INFORMATION SUPPLIED =>

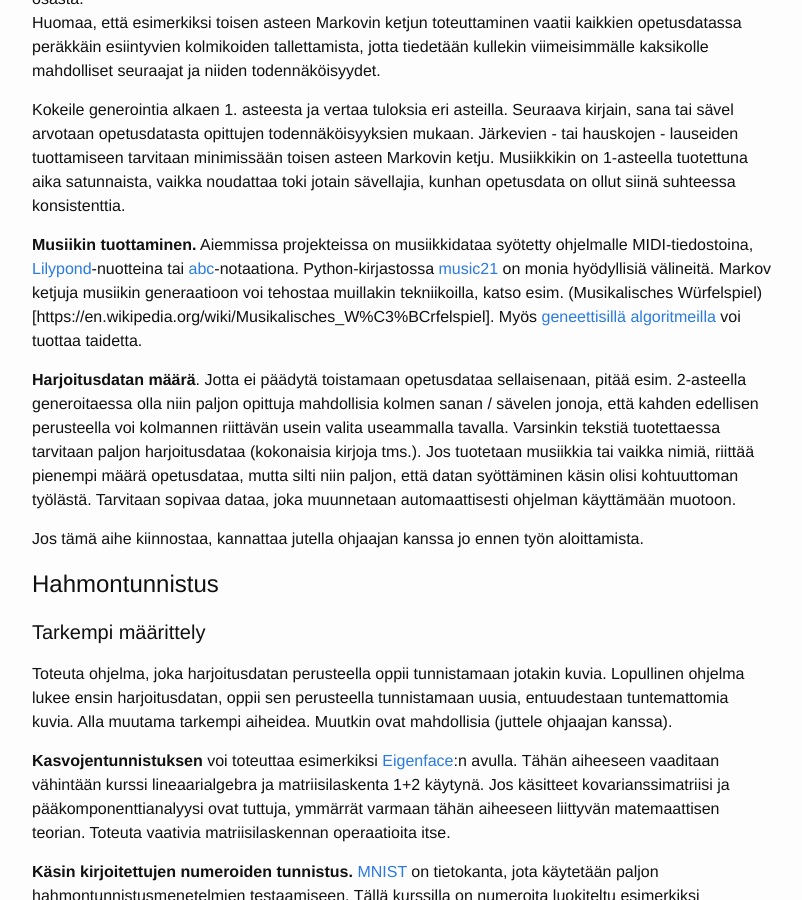
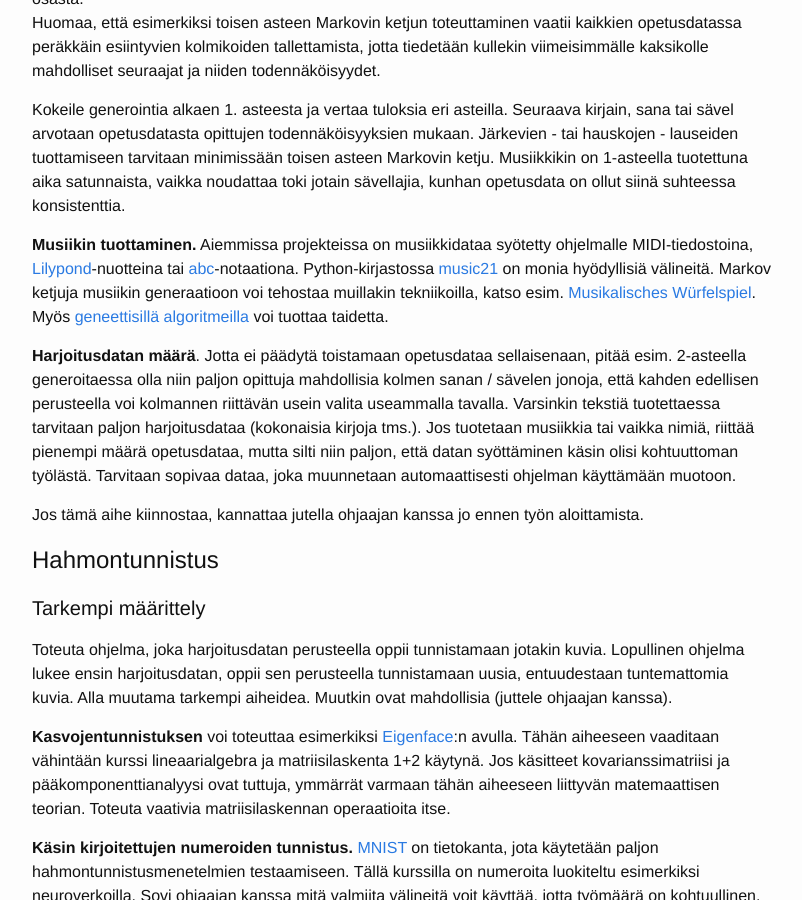
Before and after one commit to algolabra-hy/algolabra-hy.github.io, a Jekyll site: the page built from aiheet.md, in a window 1280 px wide and 900 px high, scrolled down 8489 px. Shown: the whole window, without its empty margins (238-1040 px from the left). Built offline with Jekyll 4.4.1, drawn with Linux system fonts in a browser that asks for light colours.

Commit message:
Update aiheet.md

```diff
--- a/aiheet.md
+++ b/aiheet.md
@@ -273,7 +273,7 @@ Kokeile generointia alkaen 1. asteesta ja vertaa tuloksia eri asteilla. Seuraava
 todennäköisyyksien mukaan. Järkevien - tai hauskojen - lauseiden tuottamiseen tarvitaan minimissään toisen asteen Markovin ketju.
 Musiikkikin on 1-asteella tuotettuna aika satunnaista, vaikka noudattaa toki jotain sävellajia, kunhan opetusdata on ollut siinä suhteessa konsistenttia.
 
-**Musiikin tuottaminen.** Aiemmissa projekteissa on musiikkidataa syötetty ohjelmalle MIDI-tiedostoina, [Lilypond](http://lilypond.org/)-nuotteina tai [abc](https://abcnotation.com/)-notaationa. Python-kirjastossa [music21](https://web.mit.edu/music21/) on monia hyödyllisiä välineitä. Markov ketjuja musiikin generaatioon voi tehostaa muillakin tekniikoilla, katso esim. (Musikalisches Würfelspiel)[https://en.wikipedia.org/wiki/Musikalisches_W%C3%BCrfelspiel]. Myös [geneettisillä algoritmeilla](https://en.wikipedia.org/wiki/Genetic_algorithm) voi tuottaa taidetta.
+**Musiikin tuottaminen.** Aiemmissa projekteissa on musiikkidataa syötetty ohjelmalle MIDI-tiedostoina, [Lilypond](http://lilypond.org/)-nuotteina tai [abc](https://abcnotation.com/)-notaationa. Python-kirjastossa [music21](https://web.mit.edu/music21/) on monia hyödyllisiä välineitä. Markov ketjuja musiikin generaatioon voi tehostaa muillakin tekniikoilla, katso esim. [Musikalisches Würfelspiel](https://en.wikipedia.org/wiki/Musikalisches_W%C3%BCrfelspiel). Myös [geneettisillä algoritmeilla](https://en.wikipedia.org/wiki/Genetic_algorithm) voi tuottaa taidetta.
 
 **Harjoitusdatan määrä**. Jotta ei päädytä toistamaan opetusdataa sellaisenaan, pitää esim. 2-asteella generoitaessa olla niin paljon opittuja mahdollisia
 kolmen sanan / sävelen jonoja, että kahden edellisen perusteella voi kolmannen riittävän usein valita useammalla tavalla.
```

EXERCISE => Across the material, how many lines contain the word "aiheet"? Only the number is wanted.

SOLUTION BELOW => 4